As for me, I like to think conceptually of Big Data as referring to datasets that are so large, they tend to fall outside the scalability and performance afforded in traditional table-driven SQL-based data management approaches, and instead need a different way of thinking about and handling the tremendous amount of potential information that exists within these data entities.
The term Big Data emerged as many Web-scale companies such as Facebook, Twitter, Google, Amazon, and others started stretching the limits of traditional databases with their sheer data volumes and performance requirements, and began to realize they needed a data management approach more finely-tuned to their massive data requirements.
As a result, technology such as Hadoop, Cassandra, BigData, Dynamo, and others began to appear to assist in addressing these requirements. Analytics solutions focused on these massive data volumes have also begun to appear, as well as storage and performance alternatives slated as ideal for Big Data. There is also a new class of operational metrics solutions that help to generate these volumes of data, including both software and hardware instrumentation.
However, one concept seems to be often missing from these excited conversations: data quality. While it is true that much of big data goes well beyond structured data, much of it is still data, and data always has the potential to be unusable or flat out wrong. This omission of course creates opportunity for the astute and innovative. Many of the traditional data stewardship approaches are still applicable and necessary and need to be implemented with Big Data characteristics in mind. Customer data quality, profiling, data standardization, consistency prior to analysis and integration, rules-based testing, and even non-technology oriented quality initiatives (data completeness incentives for example) need to be part of any Big Data strategy for anyone hoping to have any sort of success.
So as you embark on the path of massive data volumes, be sure that a data quality strategy exists as part of the larger Big Data strategy, and keep your eye out for what happens in this space as its still in its formative period. After all, the last thing any organization wants is Big Bad Data.
There are many different kinds of batch data cleansing processes that can be performed against large databases of existing customer information. Standardizing inconsistent data, removing duplicate records, validating columns against up-to-date reference data, filling in missing data, and appending new data to existing data are all examples of customer data processing that can help improve the value of internal data assets.
When data assets undergo these kinds of processes their value increases and they enable business intelligence applications to be more useful, operations to be more efficient, and customer communication efforts to be more effective. These are worthwhile endeavors indeed.
However, it can often be a considerable effort to do large, after-the-fact database cleanup jobs - not to mention the considerable costs and complexity associated with offline data processing. Also, batch jobs are rarely a one-time effort, as the same problems begin to appear soon after a mass cleansing, and then begin to build to troublesome levels again, putting the data stewards of the organization back to square one.
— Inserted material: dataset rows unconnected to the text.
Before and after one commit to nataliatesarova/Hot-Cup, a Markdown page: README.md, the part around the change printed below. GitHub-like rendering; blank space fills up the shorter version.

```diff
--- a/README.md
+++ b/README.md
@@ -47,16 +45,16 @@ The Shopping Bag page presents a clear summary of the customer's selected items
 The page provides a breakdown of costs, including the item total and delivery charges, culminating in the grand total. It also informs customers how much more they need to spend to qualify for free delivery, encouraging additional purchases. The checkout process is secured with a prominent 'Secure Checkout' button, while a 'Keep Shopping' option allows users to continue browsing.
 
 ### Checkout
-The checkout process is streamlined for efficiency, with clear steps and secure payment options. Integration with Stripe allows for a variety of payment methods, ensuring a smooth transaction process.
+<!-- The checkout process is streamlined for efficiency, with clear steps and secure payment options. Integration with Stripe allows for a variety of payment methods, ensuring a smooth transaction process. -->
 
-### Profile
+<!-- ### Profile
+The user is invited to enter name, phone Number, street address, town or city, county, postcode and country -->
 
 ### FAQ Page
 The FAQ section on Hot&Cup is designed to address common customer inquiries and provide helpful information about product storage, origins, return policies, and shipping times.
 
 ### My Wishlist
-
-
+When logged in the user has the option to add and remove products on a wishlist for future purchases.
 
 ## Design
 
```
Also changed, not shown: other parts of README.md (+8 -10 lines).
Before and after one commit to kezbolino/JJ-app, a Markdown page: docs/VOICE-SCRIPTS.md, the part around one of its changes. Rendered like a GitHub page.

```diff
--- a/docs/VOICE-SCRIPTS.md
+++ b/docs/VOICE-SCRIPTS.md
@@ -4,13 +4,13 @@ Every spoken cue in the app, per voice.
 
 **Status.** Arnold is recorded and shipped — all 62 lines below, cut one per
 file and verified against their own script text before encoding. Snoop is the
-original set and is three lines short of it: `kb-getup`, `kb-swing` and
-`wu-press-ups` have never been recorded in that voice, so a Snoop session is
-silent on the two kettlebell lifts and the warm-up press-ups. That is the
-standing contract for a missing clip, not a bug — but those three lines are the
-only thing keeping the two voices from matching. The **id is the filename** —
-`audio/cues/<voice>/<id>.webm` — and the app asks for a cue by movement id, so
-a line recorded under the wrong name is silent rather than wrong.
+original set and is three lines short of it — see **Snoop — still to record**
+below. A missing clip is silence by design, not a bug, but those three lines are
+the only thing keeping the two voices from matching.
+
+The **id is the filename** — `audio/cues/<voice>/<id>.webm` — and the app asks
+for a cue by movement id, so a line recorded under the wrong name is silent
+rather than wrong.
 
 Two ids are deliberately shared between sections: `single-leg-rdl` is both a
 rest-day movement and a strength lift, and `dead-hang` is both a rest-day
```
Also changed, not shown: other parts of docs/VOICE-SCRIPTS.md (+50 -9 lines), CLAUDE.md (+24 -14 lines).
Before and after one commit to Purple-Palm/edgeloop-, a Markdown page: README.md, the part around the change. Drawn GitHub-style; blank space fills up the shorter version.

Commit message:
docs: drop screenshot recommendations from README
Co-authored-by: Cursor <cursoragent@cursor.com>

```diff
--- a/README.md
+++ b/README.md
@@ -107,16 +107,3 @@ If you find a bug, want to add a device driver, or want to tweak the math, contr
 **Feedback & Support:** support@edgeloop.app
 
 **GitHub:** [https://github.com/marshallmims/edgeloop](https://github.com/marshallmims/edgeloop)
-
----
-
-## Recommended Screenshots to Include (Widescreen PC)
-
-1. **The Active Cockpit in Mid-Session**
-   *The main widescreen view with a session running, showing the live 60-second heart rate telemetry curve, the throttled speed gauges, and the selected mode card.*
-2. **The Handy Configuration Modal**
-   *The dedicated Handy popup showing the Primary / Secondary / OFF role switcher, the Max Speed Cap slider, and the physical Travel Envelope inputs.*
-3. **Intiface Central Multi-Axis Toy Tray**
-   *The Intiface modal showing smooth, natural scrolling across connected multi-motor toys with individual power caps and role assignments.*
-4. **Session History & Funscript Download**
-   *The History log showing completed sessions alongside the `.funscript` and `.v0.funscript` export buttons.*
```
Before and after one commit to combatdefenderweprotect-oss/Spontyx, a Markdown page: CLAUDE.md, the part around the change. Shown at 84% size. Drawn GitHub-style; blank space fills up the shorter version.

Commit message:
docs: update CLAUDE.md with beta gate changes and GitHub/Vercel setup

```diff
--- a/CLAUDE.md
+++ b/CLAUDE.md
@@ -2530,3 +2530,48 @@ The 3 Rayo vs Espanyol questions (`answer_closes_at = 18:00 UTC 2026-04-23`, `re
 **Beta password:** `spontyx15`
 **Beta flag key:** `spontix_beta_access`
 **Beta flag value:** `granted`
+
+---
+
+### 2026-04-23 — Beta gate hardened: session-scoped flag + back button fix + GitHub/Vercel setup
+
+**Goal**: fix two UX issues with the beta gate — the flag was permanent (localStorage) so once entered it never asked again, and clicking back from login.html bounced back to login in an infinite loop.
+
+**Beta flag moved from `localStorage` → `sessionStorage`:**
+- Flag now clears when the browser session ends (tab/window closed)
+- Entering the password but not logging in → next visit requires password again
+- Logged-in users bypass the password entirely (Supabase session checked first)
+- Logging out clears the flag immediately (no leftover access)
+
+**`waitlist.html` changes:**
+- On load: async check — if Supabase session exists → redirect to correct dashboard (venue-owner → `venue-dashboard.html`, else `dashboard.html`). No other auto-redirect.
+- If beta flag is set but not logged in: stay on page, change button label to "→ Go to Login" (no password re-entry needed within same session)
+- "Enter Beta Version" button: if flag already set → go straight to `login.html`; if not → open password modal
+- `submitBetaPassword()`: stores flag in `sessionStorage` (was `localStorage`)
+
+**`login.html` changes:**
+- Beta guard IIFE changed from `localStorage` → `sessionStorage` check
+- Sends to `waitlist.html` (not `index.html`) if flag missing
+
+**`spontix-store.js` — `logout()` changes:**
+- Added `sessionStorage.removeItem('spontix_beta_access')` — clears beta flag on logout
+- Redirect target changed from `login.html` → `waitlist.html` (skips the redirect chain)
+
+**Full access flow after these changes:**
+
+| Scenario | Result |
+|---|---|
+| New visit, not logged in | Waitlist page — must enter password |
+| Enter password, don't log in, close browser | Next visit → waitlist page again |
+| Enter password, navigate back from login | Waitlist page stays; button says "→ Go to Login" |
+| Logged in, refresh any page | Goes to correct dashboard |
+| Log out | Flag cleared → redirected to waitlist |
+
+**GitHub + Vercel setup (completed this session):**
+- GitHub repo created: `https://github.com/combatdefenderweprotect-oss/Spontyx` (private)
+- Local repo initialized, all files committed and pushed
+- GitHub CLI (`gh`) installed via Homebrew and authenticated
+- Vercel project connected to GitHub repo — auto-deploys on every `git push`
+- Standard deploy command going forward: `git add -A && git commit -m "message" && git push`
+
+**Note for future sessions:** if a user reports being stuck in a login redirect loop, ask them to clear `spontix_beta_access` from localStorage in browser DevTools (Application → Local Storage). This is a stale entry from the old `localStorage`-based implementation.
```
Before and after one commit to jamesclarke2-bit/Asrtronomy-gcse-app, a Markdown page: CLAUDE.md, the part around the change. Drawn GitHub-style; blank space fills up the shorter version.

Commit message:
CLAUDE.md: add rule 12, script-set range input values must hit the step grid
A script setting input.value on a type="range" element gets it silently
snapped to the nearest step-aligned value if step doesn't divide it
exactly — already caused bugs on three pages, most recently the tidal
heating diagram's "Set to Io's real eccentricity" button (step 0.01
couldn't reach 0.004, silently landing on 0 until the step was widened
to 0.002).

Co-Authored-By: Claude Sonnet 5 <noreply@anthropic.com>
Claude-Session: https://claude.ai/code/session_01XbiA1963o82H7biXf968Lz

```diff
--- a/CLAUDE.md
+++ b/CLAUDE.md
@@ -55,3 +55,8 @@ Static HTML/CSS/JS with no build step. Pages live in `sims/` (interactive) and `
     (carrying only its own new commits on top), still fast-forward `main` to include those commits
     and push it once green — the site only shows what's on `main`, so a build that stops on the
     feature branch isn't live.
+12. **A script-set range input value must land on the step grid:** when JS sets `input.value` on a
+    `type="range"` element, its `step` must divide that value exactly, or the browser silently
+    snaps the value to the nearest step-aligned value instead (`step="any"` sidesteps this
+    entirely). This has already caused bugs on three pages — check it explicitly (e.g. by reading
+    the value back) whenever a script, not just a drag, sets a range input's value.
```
An alternative can be to leverage real-time data quality mechanisms at the point of data collection
. This means validating data, filling in missing data, appending data, standardizing data, and comparing it to existing data for duplicates in real-time, before
it ever gets into the database. This can eliminate or dramatically reduce the cost and effort associated with downstream batch cleanup processes, enabling the benefits of clean, complete, accurate data to appear immediately across the organization. It also prevents the build up of these kinds of data quality issues over time.
Real-time data quality can be achieved by integrating calls to data quality functions
within business processes, Website data collection forms, customer-facing applications, call center applications where representatives speak with customers, and anywhere else that data is collected in real-time. Typically these programmatic calls are to Cloud-based APIs that are leveraging constantly refreshed reference data to ensure the highest possible data accuracy.
Here more than ever, an ounce of prevention is worth a pound of cure.
One of the exciting things about SOAP and REST-based Web services protocols is that they are text-based, providing for the platform independence necessary for broad machine-to-machine communication and open cloud computing models. In other words, describing data using a textual XML dialect allows iPhones to communicate with mainframes, as well as enabling Fortran-developed scientific instrumentation devices to be able communicate with Dell Server applications in the Cloud written in Java.
As long as both machines are aware of the "rules" of a given XML-dialect and how data is described, they can communicate and more importantly pass data back and forth to perform certain functions based on the resultant data. This is powerful and has really helped lay the groundwork for the success of the Cloud.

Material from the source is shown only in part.